• When texting physician to physician, separate data into several messages so a patient’s identification information is not in the same message as health information. For example, send one message with: “I’d like to inquire about Mrs. Smith.” Follow this message immediately with: “Was her test positive or negative?”

Both of these steps minimize risk but will not completely eliminate it, points out Hunt. “If a phone is lost, an unauthorized person can put together multiple messages to see PHI.”

Encryption is another way to minimize risk, but it is not foolproof. “Text message data is not encrypted when at rest or in transit,” explains Evans. Even if a phone is password-protected, the data is available to anyone who has the password, he points out.

Providers can improve security by sending messages on a secure network that receives messages, notifies the recipient that a message is waiting, and provides a link to the message, says Evans. Whatever system a provider implements must be able to authenticate senders and receivers as well as ensure information can’t be accessed by unauthorized persons, he suggests.

Personal phones used by physicians also can pose problems, points out Evans. A hospital-provided phone can be encrypted and contain protection such as passwords, but it is more difficult to get someone to allow a hospital to install software on a personal phone. “It is difficult to enforce encryption or other security measures when physicians or staff members are using personal phones,” he admits. “A hospital needs to develop good policies about the use of mobile devices and enforce them.”

The most important step to take is education, says Hunt. “Physicians and employees are so comfortable with text messaging, they don’t think about security risks,” he says. Explaining the risks of text messaging and encouraging vagueness in messaging are important now as communicating with text messages becomes more commonplace in the workplace.

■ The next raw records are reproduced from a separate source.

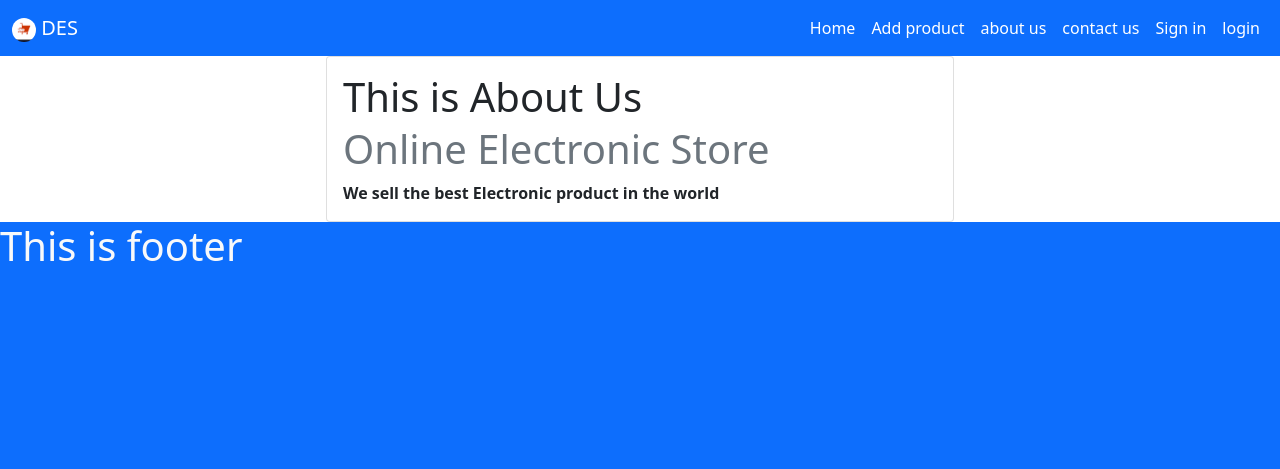
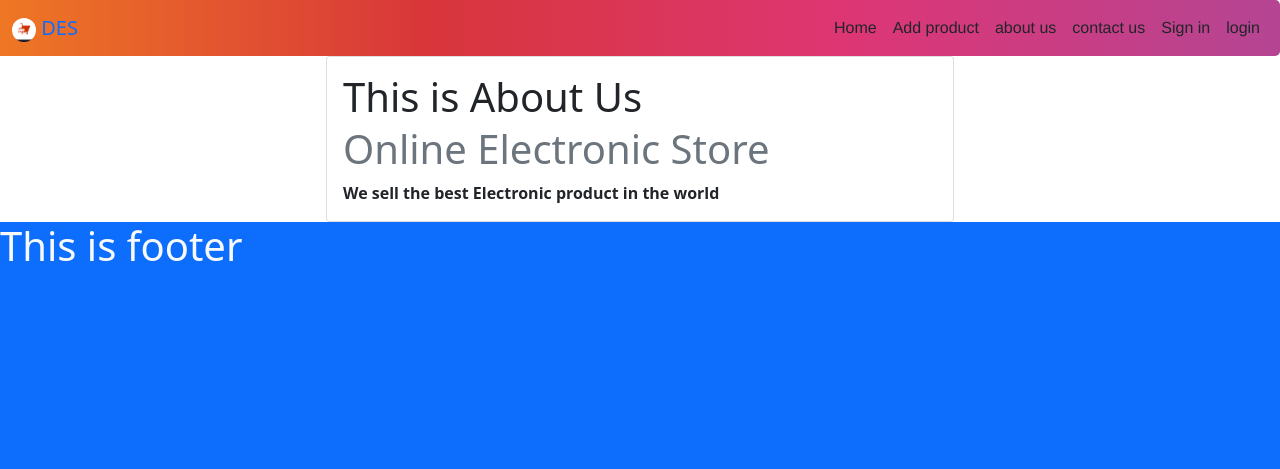
Before and after one commit to ViralCitrusbug/Ecommerce, a Django app: page /aboutus in a window 1280 px wide. Shown: the top 469 px of the page. Run offline with Django 3.2, Linux system fonts and the light colour scheme; parts of the project's set-up code (start-up, migrations or seed data) failed here and were passed over; some libraries are stand-ins or nearby versions.

Commit message:
Change in CSS

```diff
--- a/DES/templates/base.html
+++ b/DES/templates/base.html
@@ -14,7 +14,28 @@
         {% endblock %}
     </title>
     <style>
+        .gradient-custom-2 {
+          /* fallback for old browsers */
+          background: #fccb90;
 
+          /* Chrome 10-25, Safari 5.1-6 */
+          background: -webkit-linear-gradient(to right, #ee7724, #d8363a, #dd3675, #b44593);
+
+          /* W3C, IE 10+/ Edge, Firefox 16+, Chrome 26+, Opera 12+, Safari 7+ */
+          background: linear-gradient(to right, #ee7724, #d8363a, #dd3675, #b44593);
+        }
+
+  @media (min-width: 768px) {
+      .gradient-form {
+        height: 100vh !important;
+      }
+    }
+  @media (min-width: 769px) {
+        .gradient-custom-2 {
+          border-top-right-radius: .3rem;
+          border-bottom-right-radius: .3rem;
+        }
+      }
     {% block css %}
 
     {% endblock %}
@@ -25,33 +46,34 @@
     <section class="header">
 
       <body>
-        <nav class="navbar navbar-expand-lg navbar-dark gradient-custom-2 bg-primary ">
+        <nav class="navbar navbar-expand-lg navbar-danger bg-danger gradient-custom-2 ">
           <div class="container-fluid">
-            <a class="navbar-brand" href="#"><img class="rounded-pill" src="media\DES\files\download.png"width='24px' height="24px" alt=""> DES</a>
+            <a class="navbar-brand" href="/"><img class="rounded-pill" src="media\DES\files\download.png"width='24px' height="24px" alt=""> DES</a>
             <button class="navbar-toggler" type="button" data-bs-toggle="collapse" data-bs-target="#navbarSupportedContent" aria-controls="navbarSupportedContent" aria-expanded="false" aria-label="Toggle navigation">
               <span class="navbar-toggler-icon"></span>
             </button>
           <div class="collapse navbar-collapse" id="navbarSupportedContent">
               <ul class="navbar-nav ms-auto text-center mb-2 mb-lg-0">
                 <li class="nav-item">
-                  <a class="nav-link active" aria-current="page" href="/">Home</a>
+                  <a class="nav-link active text-dark" style="font-family: 'Franklin Gothic Medium', 'Arial Narrow', Arial, sans-serif;" aria-current="page" href="/">Home</a>
                 </li>
                 <li class="nav-item">
-                  <a class="nav-link active" aria-current="page" href="add">Add product</a>
+                  <a class="nav-link active text-dark" style="font-family: 'Franklin Gothic Medium', 'Arial Narrow', Arial, sans-serif;" aria-current="page" href="add">Add product</a>
                 </li>
                 <li class="nav-item">
-                  <a class="nav-link active" aria-current="page" href="aboutus">about us</a>
+                  <a class="nav-link active text-dark" style="font-family: 'Franklin Gothic Medium', 'Arial Narrow', Arial, sans-serif;" aria-current="page" href="aboutus">about us</a>
                 </li>
                 <li class="nav-item">
-                  <a class="nav-link active" aria-current="page" href="contact">contact us</a>
+                  <a class="nav-link active text-dark" style="font-family: 'Franklin Gothic Medium', 'Arial Narrow', Arial, sans-serif;" aria-current="page" href="contact">contact us</a>
                 </li>
 
-                <li class="nav-item">
-                  <a class="nav-link active" aria-current="page" href="signin">Sign in</a>
-                </li>
-                <li class="nav-item">
-                  <a class="nav-link active" aria-current="page" href="login">login</a>
-                </li>
+               <li class="nav-item">
+                <a class="nav-link active text-dark" style="font-family: 'Franklin Gothic Medium', 'Arial Narrow', Arial, sans-serif;" aria-current="page" href="signin">Sign in</a>
+              </li>
+              <li class="nav-item">
+                <a class="nav-link active text-dark" style="font-family: 'Franklin Gothic Medium', 'Arial Narrow', Arial, sans-serif;" aria-current="page" href="login">login</a>
+              </li>
+
               </ul>
 
             </div>
--- a/DES/urls.py
+++ b/DES/urls.py
@@ -30,7 +30,8 @@ urlpatterns =[
     path('contact',views.contactus,name="contactus"),
     path('thank',views.thank,name="thank"),
     path('forgot',views.forgot,name="forgot"),
-    path('login', views.login, name="login")
+    path('login', views.login, name="login"),
+    path('logout',views.logout, name="logout")
 
 
 
--- a/DES/views.py
+++ b/DES/views.py
@@ -1,9 +1,12 @@
+from operator import ipow
 from unicodedata import category
+from webbrowser import get
 from django.shortcuts import render,redirect
 from django.contrib import messages
 from django.http import HttpResponse, request
 from django.contrib.auth.models import User
 from django.contrib import auth
+from django.contrib.auth import authenticate
 from DES.models import product,contact
 # Create your views here.
 
@@ -53,6 +56,14 @@ def forgot(r):
     return render(r, 'forget.html')
 
 def login(r):
+    if r.method == "POST":
+        name = r.POST.get('uname')
+        passw = r.POST.get('pass')
+        user = authenticate(username = name , password = passw)
+        if user is None:
+            messages.warning(r,"Incorrect Username or password !")
+        print(r.user.is_authenticated)
+        return redirect('home')
     return render(r, 'login.html')
 
 def register(request):
@@ -73,3 +84,7 @@ def register(request):
             messages.info(request,"Password Doesn't match")
             return redirect('register')
     return render(request, "register.html")
+
+def logout(r):
+    auth.logout(r)
+    return redirect('login')
```
Also changed, not shown: DES/templates/login.html (+7 -4 lines).
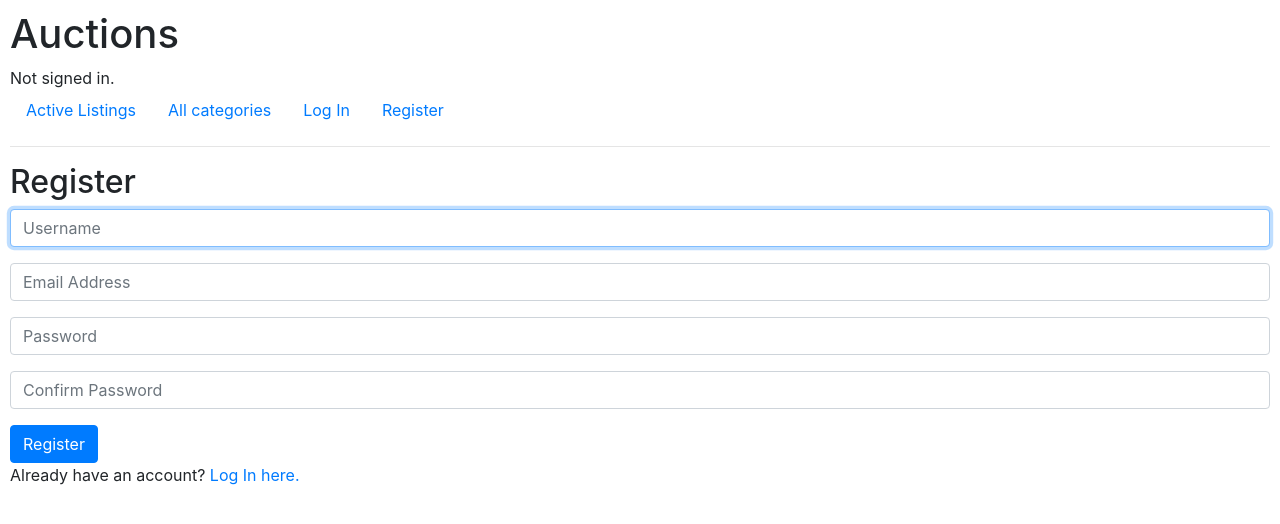
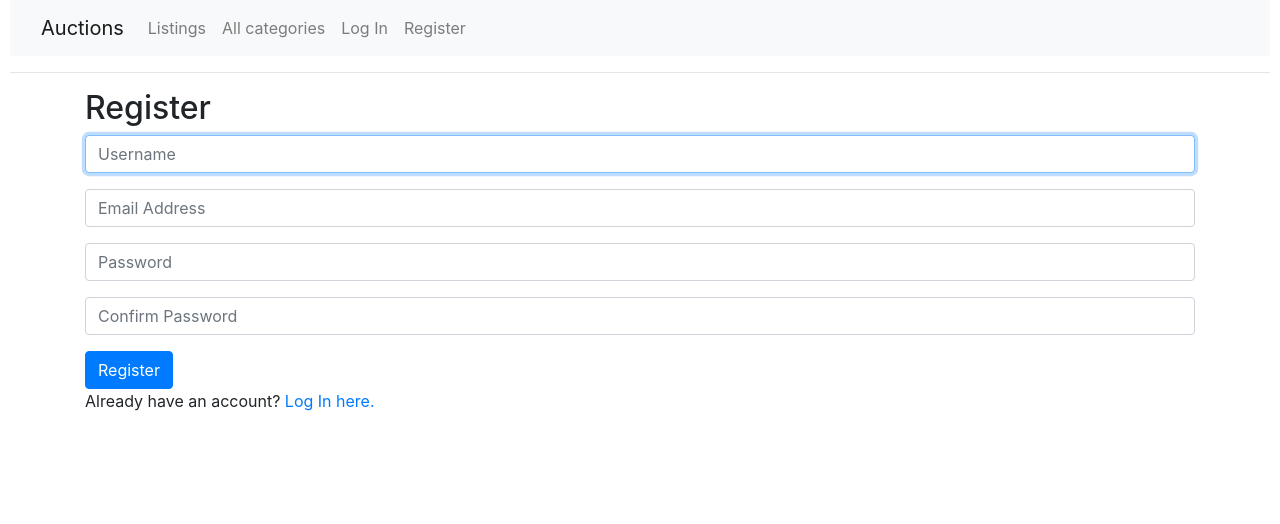
Before and after one commit to samuelsilvadev/CS50-commerce, a Django app: template auctions/templates/auctions/register.html in a window 1280 px wide. Shown: the top 524 px of the page. Run offline with Django 3.2, Linux system fonts and the light colour scheme; the template is opened without the code that fills it, so the values that code supplies are empty; some libraries are stand-ins or nearby versions.

Commit message:
refactor: improve navbar, login and register

```diff
--- a/auctions/static/auctions/styles.css
+++ b/auctions/static/auctions/styles.css
@@ -1,5 +1,5 @@
 body {
-    padding: 10px;
+    padding: 0 10px;
 }
 
 :is(.no-hover, .no-hover:hover, .no-hover *:hover) {
--- a/auctions/templates/auctions/layout.html
+++ b/auctions/templates/auctions/layout.html
@@ -8,21 +8,22 @@
         <link href="{% static 'auctions/styles.css' %}" rel="stylesheet">
     </head>
     <body>
-        <h1>Auctions</h1>
-        <div>
-            {% if user.is_authenticated %}
-                Signed in as <strong>{{ user.username }}</strong>.
-            {% else %}
-                Not signed in.
-            {% endif %}
-        </div>
-        <ul class="nav">
+        <nav class="navbar navbar-expand-lg navbar-light bg-light">
+            <div class="container-fluid">
+                <a class="navbar-brand" href="{% url 'index' %}">Auctions</a>
+                <button class="navbar-toggler" type="button" data-bs-toggle="collapse" data-bs-target="#dropdown" aria-controls="dropdown" aria-expanded="false" aria-label="Toggle navigation">
+                    <span class="navbar-toggler-icon"></span>
+                </button>
+                <div class="collapse navbar-collapse justify-content-between" id="dropdown">
+                    <ul class="navbar-nav">
+
                         <li class="nav-item">
-                <a class="nav-link" href="{% url 'index' %}">Active Listings</a>
+                            <a class="nav-link" href="{% url 'index' %}">Listings</a>
                         </li>
                         <li class="nav-item">
                             <a class="nav-link" href="{% url 'categories' %}">All categories</a>
                         </li>
+
                         {% if user.is_authenticated %}
                             <li class="nav-item">
                                 <a class="nav-link" href="{% url 'new_listing' %}">
@@ -51,6 +52,15 @@
                             </li>
                         {% endif %}
                     </ul>
+                    <di class="d-flex">
+                        {% if user.is_authenticated %}
+                            Welcome, <strong>{{ user.username }}</strong>.
+                        {% endif %}
+                    </di>
+                </div>
+            </div>
+        </nav>
+
         <hr>
         {% block body %}
         {% endblock %}
--- a/auctions/templates/auctions/login.html
+++ b/auctions/templates/auctions/login.html
@@ -2,6 +2,7 @@
 
 {% block body %}
 
+<main class="container">
     <h2>Login</h2>
 
     {% if message %}
@@ -22,5 +23,6 @@
     </form>
 
     Don't have an account? <a href="{% url 'register' %}">Register here.</a>
+</main>
 
 {% endblock %}
--- a/auctions/templates/auctions/register.html
+++ b/auctions/templates/auctions/register.html
@@ -2,6 +2,7 @@
 
 {% block body %}
 
+<main class="container">
     <h2>Register</h2>
 
     {% if message %}
@@ -26,5 +27,6 @@
     </form>
 
     Already have an account? <a href="{% url 'login' %}">Log In here.</a>
+</main>
 
 {% endblock %}
```
Lines whose indentation alone changed are shown as unchanged.
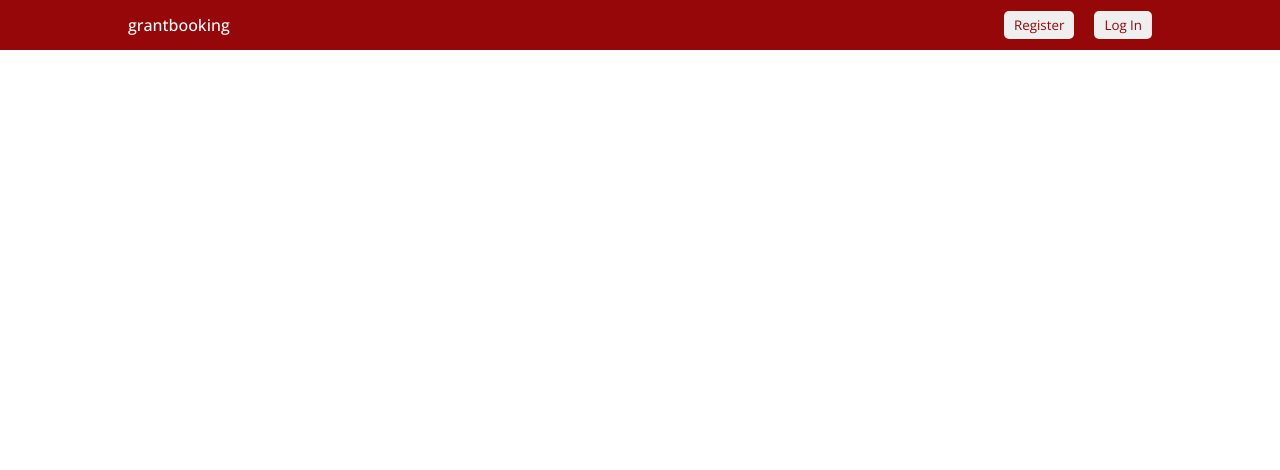
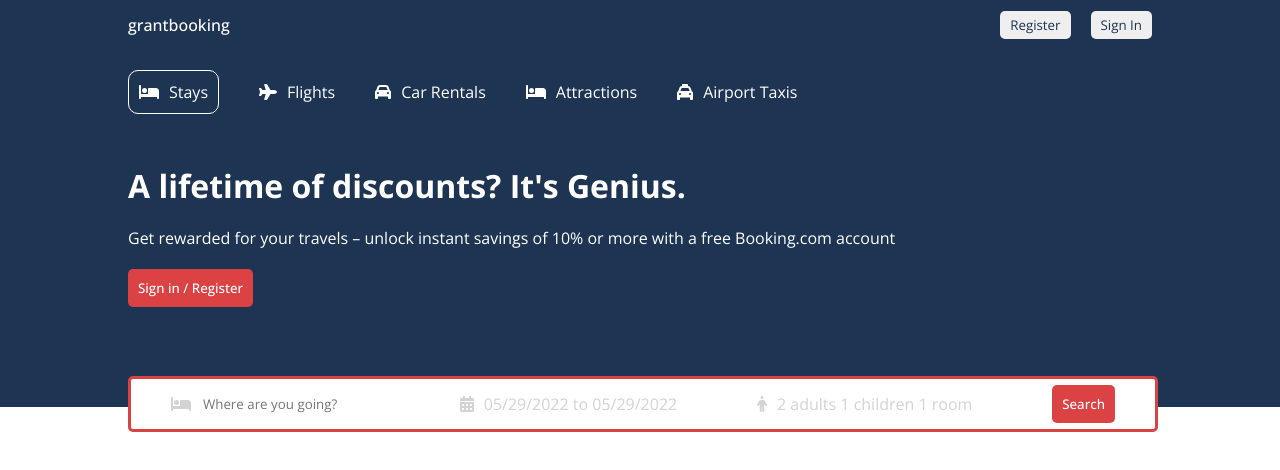
Before and after one commit to grantgariepy/garnt-booking, a React (Create React App) app: page / in a window 1280 px wide. Shown: the top 470 px of the page. Built offline with nearby package versions, Linux system fonts and the light colour scheme.

Commit message:
search bar almost done

```diff
--- a/package.json
+++ b/package.json
@@ -10,7 +10,9 @@
     "@testing-library/jest-dom": "^5.16.4",
     "@testing-library/react": "^13.3.0",
     "@testing-library/user-event": "^13.5.0",
+    "date-fns": "^2.28.0",
     "react": "^18.1.0",
+    "react-date-range": "^1.4.0",
     "react-dom": "^18.1.0",
     "react-router-dom": "^6.3.0",
     "react-scripts": "5.0.1",
--- a/src/components/header/Header.jsx
+++ b/src/components/header/Header.jsx
@@ -1,11 +1,75 @@
 import "./header.css"
+import { FontAwesomeIcon } from "@fortawesome/react-fontawesome"
+import { faBed, faCalendarDays, faCar, faPerson, faPlane, faTaxi } from "@fortawesome/free-solid-svg-icons"
+import { DateRange } from "react-date-range";
+import { useState } from "react";
+import 'react-date-range/dist/styles.css';
+import 'react-date-range/dist/theme/default.css';
+import {format} from "date-fns";
+
+
 
 const Header = () => {
+    const [openDate, setOpenDate] = useState(false);
+    const [date, setDate] = useState([
+        {
+            startDate: new Date(),
+            endDate: new Date(),
+            key: 'selection'
+        }
+    ]);
+
+
   return (
     <div className="header">
-        <div className="headerList">
-            <div className="headerListItem">
-
+        <div className="headerContainer">
+            <div className="headerList">
+                <div className="headerListItem active">
+                    <FontAwesomeIcon icon={faBed} />
+                    <span>Stays</span>
+                </div>
+                <div className="headerListItem">
+                    <FontAwesomeIcon icon={faPlane} />
+                    <span>Flights</span>
+                </div>
+                <div className="headerListItem">
+                    <FontAwesomeIcon icon={faCar} />
+                    <span>Car Rentals</span>
+                </div>
+                <div className="headerListItem">
+                    <FontAwesomeIcon icon={faBed} />
+                    <span>Attractions</span>
+                </div>
+                <div className="headerListItem">
+                    <FontAwesomeIcon icon={faTaxi} />
+                    <span>Airport Taxis</span>
+                </div>
+            </div>
+            <h1 className="headerTitle">A lifetime of discounts? It's Genius.</h1>
+            <p className="headerDesc">Get rewarded for your travels – unlock instant savings of 10% or more with a free Booking.com account</p>
+            <button className="headerBtn">Sign in / Register</button>
+            <div className="headerSearch">
+                <div className="headerSearchItem">
+                    <FontAwesomeIcon icon={faBed} className="headerIcon" />
+                    <input type="text" placeholder="Where are you going?" className="headerSearchInput" />
+                </div>
+                <div className="headerSearchItem">
+                    <FontAwesomeIcon icon={faCalendarDays} className="headerIcon" />
+                    <span onClick={()=>setOpenDate(!openDate)} className="headerSearchText">{`${format(date[0].startDate, "MM/dd/yyyy")} to ${format(date[0].endDate, "MM/dd/yyyy")}`}</span>
+                    {openDate &&<DateRange editableDateInputs={true}
+                    onChange={item=>setDate([item.selection])}
+                    moveRangeOnFirstSelection={false}
+                    ranges={date}
+                    className="date"
+                    />}
+                </div>
+                <div className="headerSearchItem">
+                    <FontAwesomeIcon icon={faPerson} className="headerIcon" />
+                    <span className="headerSearchText"> 2 adults 1 children 1 room</span>
+                </div>
+                <div className="headerSearchItem">
+                    <button className="headerBtn">Search</button>
+                </div>
             </div>
         </div>
     </div>
--- a/src/components/header/header.css
+++ b/src/components/header/header.css
@@ -0,0 +1,85 @@
+.header{
+    background-color: #1d3453;
+    color: white;
+    display: flex;
+    justify-content: center;
+    position: relative;
+}
+
+.headerContainer{
+    width: 100%;
+    max-width: 1024px;
+    margin: 20px 0px 100px 0px;
+}
+
+.headerList{
+    display: flex;
+    gap: 40px;
+    margin-bottom: 50px;
+}
+
+.headerListItem{
+    display: flex;
+    align-items: center;
+    gap: 10px;
+}
+
+.headerListItem.active{
+    border: 1px solid white;
+    padding: 10px;
+    border-radius: 10px;
+}
+
+.headerDesc{
+    margin: 20px 0px;
+}
+
+.headerBtn{
+    background-color: #da4244;
+    color: white;
+    font-weight: 500;
+    border: none;
+    padding: 10px;
+    border-radius: 5px;
+    cursor: pointer;
+}
+
+.headerSearch{
+    height: 30px;
+    background-color: #fff;
+    border: 3px solid #da4244;
+    display: flex;
+    align-items: center;
+    justify-content: space-around;
+    padding: 10px 0px;
+    border-radius: 5px;
+    position: absolute;
+    bottom: -25px;
+    width: 100%;
+    max-width: 1024px;
+}
+
+.headerIcon{
+    color: lightgray;
+}
+
+.headerSearchItem{
+    display: flex;
+    align-items: center;
+    gap: 10px;
+}
+
+.headerSearchInput{
+    border: none;
+    outline: none;
+}
+
+.headerSearchText{
+    color: lightgray;
+    cursor: pointer;
+}
+
+.date{
+    position: absolute;
+    top: 50px;
+}
--- a/src/components/navbar/Navbar.jsx
+++ b/src/components/navbar/Navbar.jsx
@@ -7,7 +7,7 @@
             <span className="logo">grantbooking</span>
             <div className="navItems">
                 <button className="navButton">Register</button>
-                <button className="navButton">Log In</button>
+                <button className="navButton">Sign In</button>
             </div>
         </div>
     </div>
--- a/src/components/navbar/navbar.css
+++ b/src/components/navbar/navbar.css
@@ -1,6 +1,6 @@
 .navbar{
     height: 50px;
-    background-color: #96070a;
+    background-color: #1d3453;
     display: flex;
     justify-content: center;
 }
@@ -23,6 +23,6 @@
     border: none;
     padding: 5px 10px;
     cursor: pointer;
-    color: #96070a;
+    color: #1d3453;
     border-radius: 5px;
 }
```
Also changed, not shown: 1 other file (tests, documents, lock files or other folders).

“This is a good time to establish secure communication practices,” he adds.


1. Pew Internet and American Life Project. Mobile Health: 2012. Web: http://pewinternet.org/Commentary/2012/February/Pew-Internet-Mobile.aspx.

2. Kuhlmann S, Ahlers-Schmidt CR, Steinberger E. Text Messaging As a Means of Communication Among Pediatric Hospitalists. Presented at American Academy of Pediatrics National Conference, October 2012. New Orleans, LA.


For more information about physician texting, contact:

Jeffrey Evans, Co-Founder, TigerText, 1310 Montana Ave., Second Floor, Santa Monica, CA 90403. Telephone: (310) 401-1820, ext. 233. Email: jeffrey@tigertext.com.

Steve Hunt, CPP, CISSP, Director, Neohapsis Labs, 217 N. Jefferson St., Suite 200, Chicago, IL 60661. Telephone: (773) 269-6395. Fax: (773) 394-8314. Email: steve.hunt@neohapsis.com.